In this tutorial, we will show you how to record a simple action for resizing a set of images and then we'll show you how to use it with the batch automate command for processing multiple images. Although we'll be creating a simple action in this tutorial, once you know the process, you can create actions as complex as you like.

The Actions Palette

The Actions Palette in Photoshop

S. Chastain

This tutorial was written using Photoshop CS3. If you are using Photoshop CC, click the Fly Out menu button beside the arrows. The arrows collapse the menu.

To record an action, you'll need to use the actions palette. If the actions palette is not visible on your screen, open it by going to Window > Actions.

Notice the menu arrow at the top right of the actions palette. This arrow brings up the actions menu shown here.

Create an Action Set

Create an Action Set

Sue Chastain 

Click the arrow to bring up the menu and choose New Set. An action set can contain several actions. If you've never created actions before, it's a good idea to save all your personal actions in a set.

Give your new Action Set a name, then click OK.

Name Your New Action

Name your new action

 Sue Chastain

Next, choose New Action from the Actions palette menu. Give your action a descriptive name, such as "Fit image to 800x600" for our example. After you click Record, you'll see the red dot on the actions palette to show you're recording.

Record the Commands for Your Action

Fit image

 Sue Chastain

Got to File > Automate > Fit Image and enter 800 for the width and 600 for the height. We're using this command instead of the Resize command because it will ensure that no image is taller than 800 pixels or wider than 600 pixels, even when the aspect ratio doesn't match.

Record the Save as Command

Save as JPEG

Sue Chastain

Next, go to File > Save As. Choose JPEG for the save format and make sure As a Copy is checked in the save options. Click OK, and the then JPEG Options dialog will appear. Choose your quality and format options, then click OK again to save the file.

Stop Recording

Stop Recording the Action

 Sue Chastain

Finally, go to the Actions palette and hit the stop button to end recording.

Now you have an action. In the next step, we'll show you how to use it in batch processing.

Set Up Batch Processing

Set Up Batch Processing

Sue Chastain 

To use the action in batch mode, go to File > Automate > Batch. You'll see the dialog box shown here.

In the dialog box, select the set and the action you just created under the Play section.

For the source, choose Folder then click Choose… to browse to the folder that contains the images you want to process.

For the destination, choose Folder and browse to a different folder for Photoshop to output the resized images.

You can choose None or Save and Close to have Photoshop save them in the source folder, but we don't advise it. It's too easy to make a mistake and overwrite your original files. Once, you're sure your batch processing was successful, you can relocate the files if you desire.

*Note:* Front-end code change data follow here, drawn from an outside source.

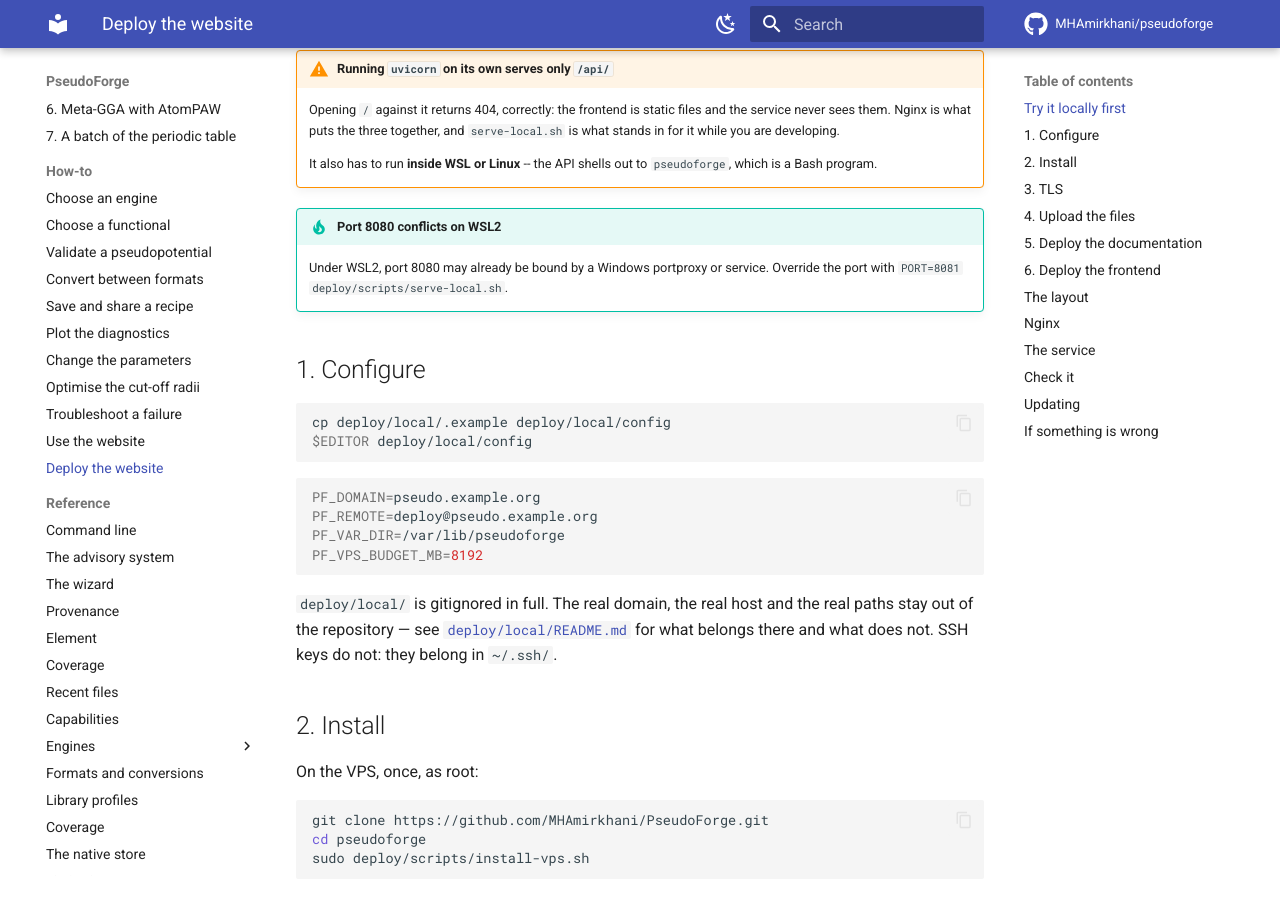
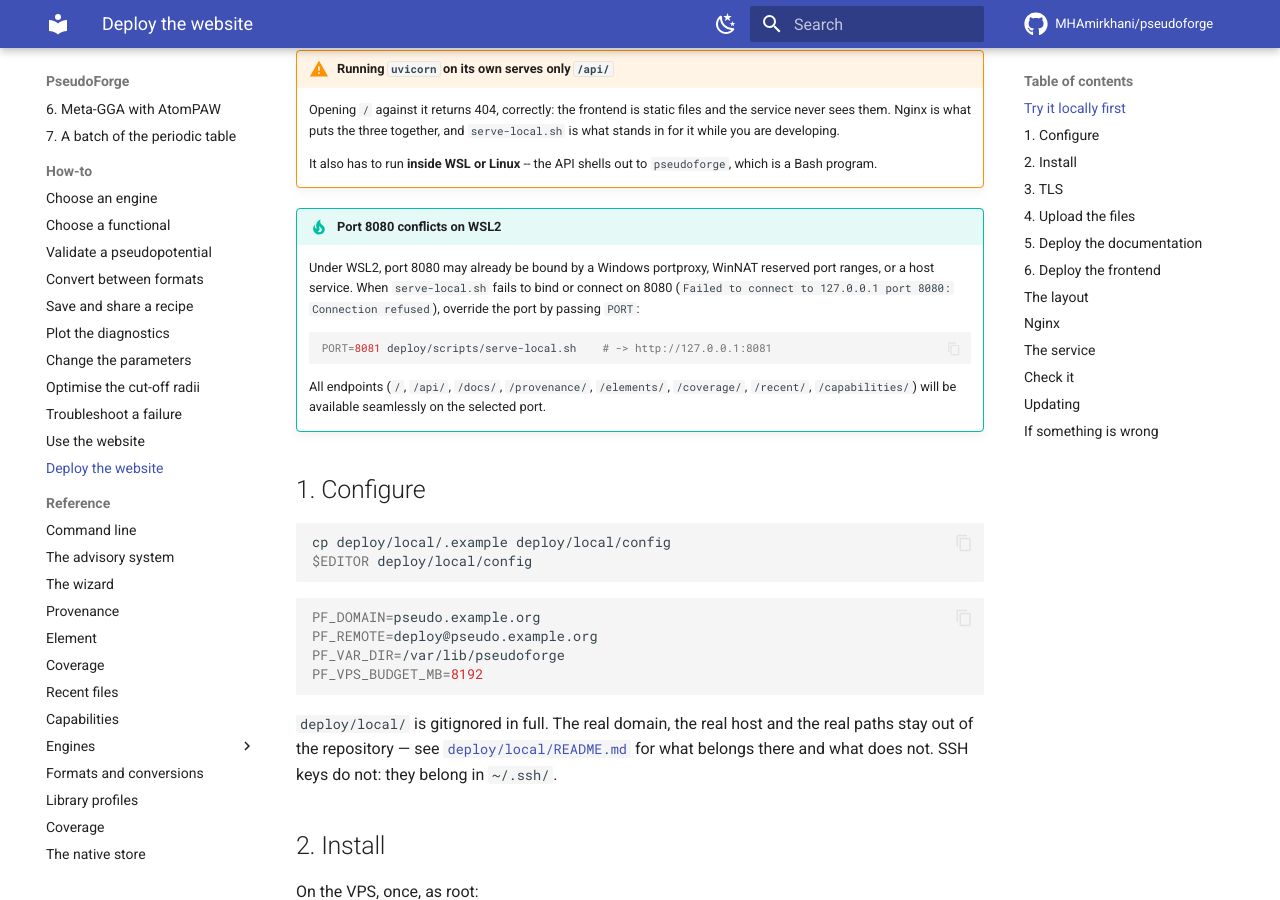
Before and after one commit to MHAmirkhani/PseudoForge, an MkDocs documentation site: the page built from docs/how-to/deploy.md, in a window 1280 px wide and 900 px high, scrolled down 482 px. Built offline with MkDocs 1.6.1 and Material for MkDocs 9.7.7, drawn with Linux system fonts in a browser that asks for light colours; comment, search, counter and statistics services are not loaded.

Commit message:
docs(deploy): WSL port 8080 workaround

````diff
--- a/docs/how-to/deploy.md
+++ b/docs/how-to/deploy.md
@@ -27,8 +27,15 @@ deployed.
     `pseudoforge`, which is a Bash program.
 
 !!! tip "Port 8080 conflicts on WSL2"
-    Under WSL2, port 8080 may already be bound by a Windows portproxy or service.
-    Override the port with `PORT=8081 deploy/scripts/serve-local.sh`.
+    Under WSL2, port 8080 may already be bound by a Windows portproxy, WinNAT
+    reserved port ranges, or a host service. When `serve-local.sh` fails to bind
+    or connect on 8080 (`Failed to connect to 127.0.0.1 port 8080: Connection refused`),
+    override the port by passing `PORT`:
+    ```bash
+    PORT=8081 deploy/scripts/serve-local.sh    # -> http://127.0.0.1:8081
+    ```
+    All endpoints (`/`, `/api/`, `/docs/`, `/provenance/`, `/elements/`, `/coverage/`,
+    `/recent/`, `/capabilities/`) will be available seamlessly on the selected port.
 
 ## 1. Configure
 
````
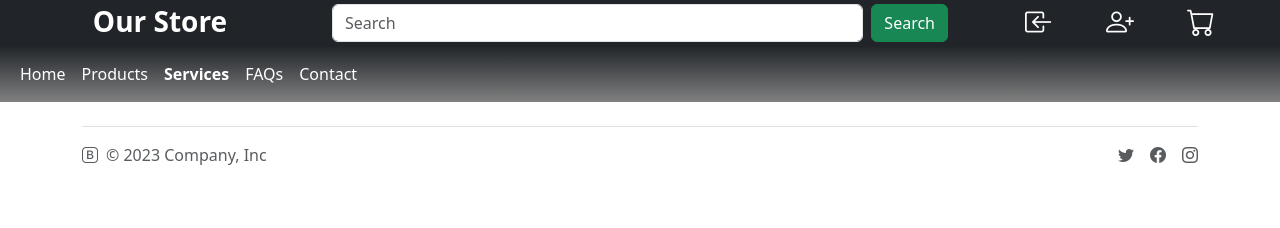
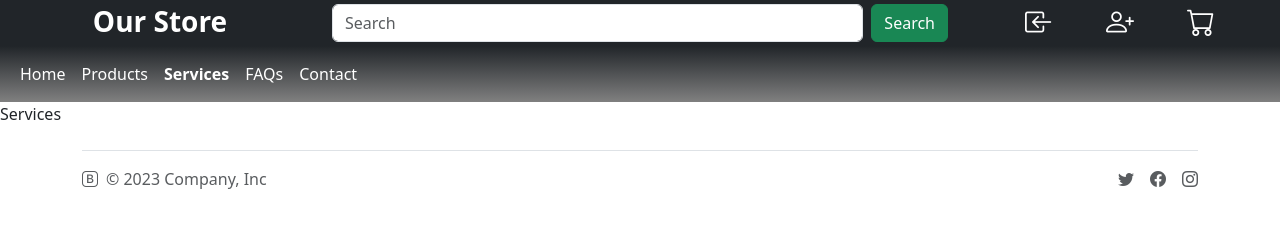
Before and after one commit to k1shor/BootstrapProject9_11-2023, a plain HTML site: page services.html in a window 1280 px wide. Drawn offline with nearby package versions, Linux system fonts and the light colour scheme.

Commit message:
Update services.html

```diff
--- a/services.html
+++ b/services.html
@@ -67,6 +67,7 @@
     <!-- Header END -->
 
     <!-- Main content Start -->
+    Services
     <!-- Main content END -->
 
     <!-- Footer Start -->
```
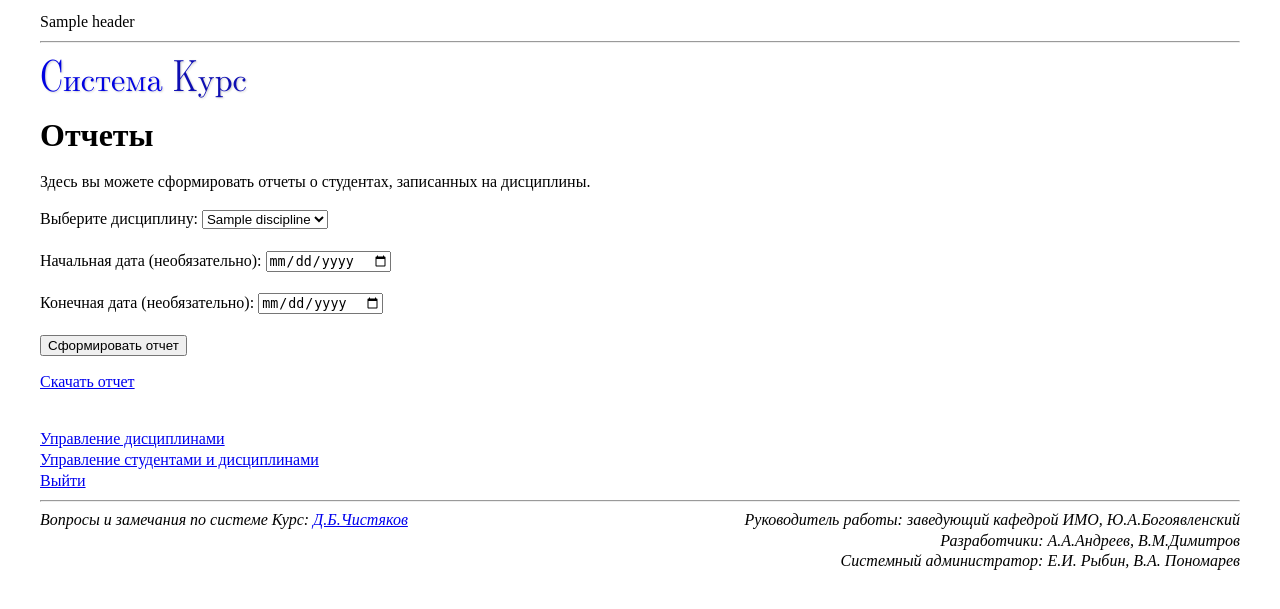
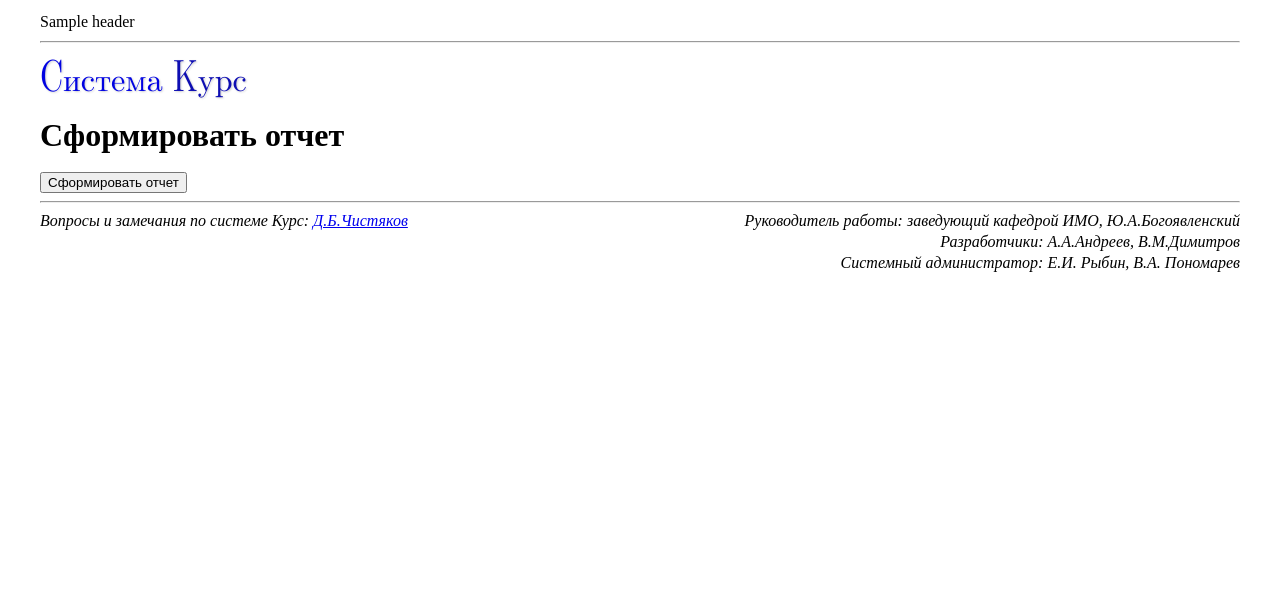
Before and after one commit to evkakiy445/KursFlask, a Flask app: template app/templates/reports.html in a window 1280 px wide. Shown: the top 609 px of the page. Run offline with Flask 3, Linux system fonts and the light colour scheme; the template is opened without the code that fills it: most values are stand-ins (such as "Sample title", 1, 10 or a date in 2020); parts of the project's set-up code (start-up, migrations or seed data) failed here and were passed over.

Commit message:
repoerts_work

```diff
--- a/app/app.py
+++ b/app/app.py
@@ -5,7 +5,7 @@ from app.models import db, User
 from app.manage_courses import manage_courses_bp
 from app.student_courses import student_courses_bp
 from app.models import Direction
-
+from app.reports import reports_bp
 def create_app():
     app = Flask(__name__)
 
@@ -19,6 +19,7 @@ def create_app():
 
     app.register_blueprint(manage_courses_bp)
     app.register_blueprint(student_courses_bp)
+    app.register_blueprint(reports_bp)
 
     @app.route('/')
     def index():
@@ -92,10 +93,6 @@ def create_app():
         session.pop('user_id', None)
         return redirect(url_for('login'))
 
-    @app.route('/reports')
-    def reports():
-        return render_template('reports.html')
-
     @app.route('/manage_students_courses')
     def manage_students_courses():
         return render_template('manage_students_courses.html')
--- a/app/templates/director_dashboard.html
+++ b/app/templates/director_dashboard.html
@@ -7,7 +7,7 @@
 
     <a href="{{ url_for('manage_courses_bp.manage_courses') }}">Управление дисциплинами</a><br>
     <a href="{{ url_for('student_courses.student_courses') }}">Управление студентами и дисциплинами</a><br>
-    <a href="{{ url_for('reports') }}">Отчеты</a><br>
+    <a href="{{ url_for('reports_bp.generate_reports') }}">Сгенерировать отчет</a>
 
     <a href="{{ url_for('logout') }}">Выйти</a>
 {% endblock %}
--- a/app/templates/manage_students_courses.html
+++ b/app/templates/manage_students_courses.html
@@ -71,7 +71,7 @@
     </form>
 
     <br>
-    <a href="{{ url_for('reports') }}">Отчеты</a><br>
+    <a href="{{ url_for('reports_bp.generate_reports') }}">Сгенерировать отчет</a>
     <a href="{{ url_for('director_dashboard') }}">Панель управления</a><br>
     <a href="{{ url_for('manage_courses_bp.manage_courses') }}">Управление дисциплинами</a><br>
     <a href="{{ url_for('logout') }}">Выйти</a>
--- a/app/templates/reports.html
+++ b/app/templates/reports.html
@@ -1,35 +1,8 @@
 {% extends 'layout.html' %}
 
-{% block title %}Отчеты{% endblock %}
-
 {% block content %}
-    <h1>Отчеты</h1>
-
-    <p>Здесь вы можете сформировать отчеты о студентах, записанных на дисциплины.</p>
-
-    <form method="POST" action="{{ url_for('reports') }}">
-        <label for="discipline">Выберите дисциплину:</label>
-        <select name="discipline" id="discipline">
-            {% for discipline in disciplines %}
-                <option value="{{ discipline.id }}">{{ discipline.name }}</option>
-            {% endfor %}
-        </select><br><br>
-
-        <label for="start_date">Начальная дата (необязательно):</label>
-        <input type="date" name="start_date" id="start_date"><br><br>
-
-        <label for="end_date">Конечная дата (необязательно):</label>
-        <input type="date" name="end_date" id="end_date"><br><br>
-
-        <button type="submit">Сформировать отчет</button>
-    </form>
-
-    {% if report_url %}
-        <p><a href="{{ report_url }}">Скачать отчет</a></p>
-    {% endif %}
-
-    <br>
-    <a href="{{ url_for('manage_courses_bp.manage_courses') }}">Управление дисциплинами</a><br>
-    <a href="{{ url_for('student_courses.student_courses') }}">Управление студентами и дисциплинами</a><br>
-    <a href="{{ url_for('logout') }}">Выйти</a>
+  <h1>Сформировать отчет</h1>
+  <form method="POST" action="{{ url_for('reports_bp.generate_reports') }}">
+    <button type="submit">Сформировать отчет</button>
+  </form>
 {% endblock %}
--- /dev/null
+++ b/users_report.csv
@@ -0,0 +1,4 @@
+fio,login,role,group_number
+ilya kryukov,Kryukov,Студент,22105
+Kryukov,Kryukov1,Специалист дирекции,22305
+Изосимов Вовчик,Vovan,Студент,22305
```
Also changed, not shown: app/reports.py (added, +51 -0 lines), fonts/DejaVuSans.ttf (added).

Be sure to check the box for Override Action “Save As” Commands so that your new files will be saved without prompting. (You can read more about this option in Photoshop Help under Automating tasks > Processing a batch of files > Batch and droplet processing options.)

In the file naming section, you can choose how you want your files to be named. In the screenshot, as you can see, we are appending "-800x600" to the original document name. You can use the pull-down menus to select pre-defined data for these fields or type directly into the fields.

For errors, you can either have the batch process stop or create a log file of the errors.

After setting your options, click OK, then sit back and watch as Photoshop does all the work for you. Once you have an action and you know how to use the batch command, you can use it anytime you have several photos you need to resize. You could even do another action to rotate a folder of images or perform any other image processing that you normally do manually.